Genetic modulators of the phenotype in the long QT syndrome: state of the art and clinical impact

Carlo Napolitano, Valeria Novelli, Matthew D. Francis, Silvia G. Priori

Research output: Contribution to journalArticlepeer-review


Long QT syndrome (LQTS) is one the best characterized disorders among all inherited arrhythmogenic syndromes. A multi-parametric risk stratification scheme, which includes clinical variables (QTc, gender) and the main LQTS genotypes, was defined in the early 2000s and is currently used in clinical practice. However, the evidence of a marked phenotypic variability, even in the presence of the same genetic mutation has puzzled many investigators since the discovery of LQTS genes. Practically, variable expression in LQTS often limits the predictive accuracy of risk stratification markers. Therefore, in a subset of cases, the identification of subjects at a high risk of life-threatening arrhythmias and sudden death is difficult. The discovery of common genetic variants that explain the heritable components of the human electrocardiogram, including QT interval, generated the hypothesis that genetic modifiers may account for phenotypical variability in LQTS. Despite the fact that multiple SNPs have been linked to QT interval duration, clinical applications of any findings are limited by the small effect sizes conferred by single SNPs and incomplete knowledge on their functional consequences. Nevertheless, the possibility of introducing SNP genotyping in risk stratification schemes to improve patient-specificity is an attractive goal. Here we review the currently available evidence and future perspectives for the inclusion of genetic modifiers in the clinical management of LQTS.

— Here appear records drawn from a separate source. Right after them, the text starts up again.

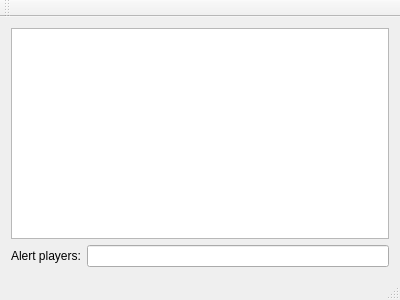
gustafsson/achtung-die-schafe, file server/mainwindow.ui: the form before one commit.
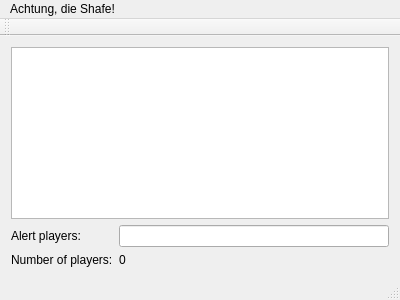
The form after the commit. Icons and pictures are not drawn.

Commit message: In the server window, list players with score active play time

Diff of the .ui file:
```diff
--- a/server/mainwindow.ui
+++ b/server/mainwindow.ui
@@ -18,24 +18,38 @@
     <normaloff>../sheepsmall.png</normaloff>../sheepsmall.png</iconset>
   </property>
   <widget class="QWidget" name="centralWidget">
-   <layout class="QVBoxLayout" name="verticalLayout">
-    <item>
-     <widget class="QListWidget" name="listWidget"/>
-    </item>
-    <item>
-     <layout class="QHBoxLayout" name="horizontalLayout">
-      <item>
+   <layout class="QGridLayout" name="gridLayout">
+    <item row="1" column="0">
+     <layout class="QGridLayout" name="gridLayout_2">
+      <item row="0" column="0">
        <widget class="QLabel" name="label_3">
         <property name="text">
          <string>Alert players:</string>
         </property>
        </widget>
       </item>
-      <item>
+      <item row="2" column="0">
+       <widget class="QLabel" name="label">
+        <property name="text">
+         <string>Number of players:</string>
+        </property>
+       </widget>
+      </item>
+      <item row="0" column="1">
        <widget class="QLineEdit" name="lineEdit"/>
       </item>
+      <item row="2" column="1">
+       <widget class="QLabel" name="labelNumberOfPlayers">
+        <property name="text">
+         <string>0</string>
+        </property>
+       </widget>
+      </item>
      </layout>
     </item>
+    <item row="0" column="0">
+     <widget class="QListWidget" name="listWidget"/>
+    </item>
    </layout>
   </widget>
   <widget class="QMenuBar" name="menuBar">
@@ -47,6 +61,12 @@
      <height>25</height>
     </rect>
    </property>
+   <widget class="QMenu" name="menuAchtung_die_Shafe">
+    <property name="title">
+     <string>Achtung, die Shafe!</string>
+    </property>
+   </widget>
+   <addaction name="menuAchtung_die_Shafe"/>
   </widget>
   <widget class="QToolBar" name="mainToolBar">
    <attribute name="toolBarArea">
```
Left out of the diff: 2 changed lines with no effect on the pictures. The commit also changes 1 other file.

Original languageEnglish
Pages (from-to)17-24
Number of pages8
JournalCurrent Opinion in Genetics and Development
Publication statusPublished - Aug 1 2015

ASJC Scopus subject areas

  • Genetics
  • Developmental Biology


Dive into the research topics of 'Genetic modulators of the phenotype in the long QT syndrome: state of the art and clinical impact'. Together they form a unique fingerprint.

Cite this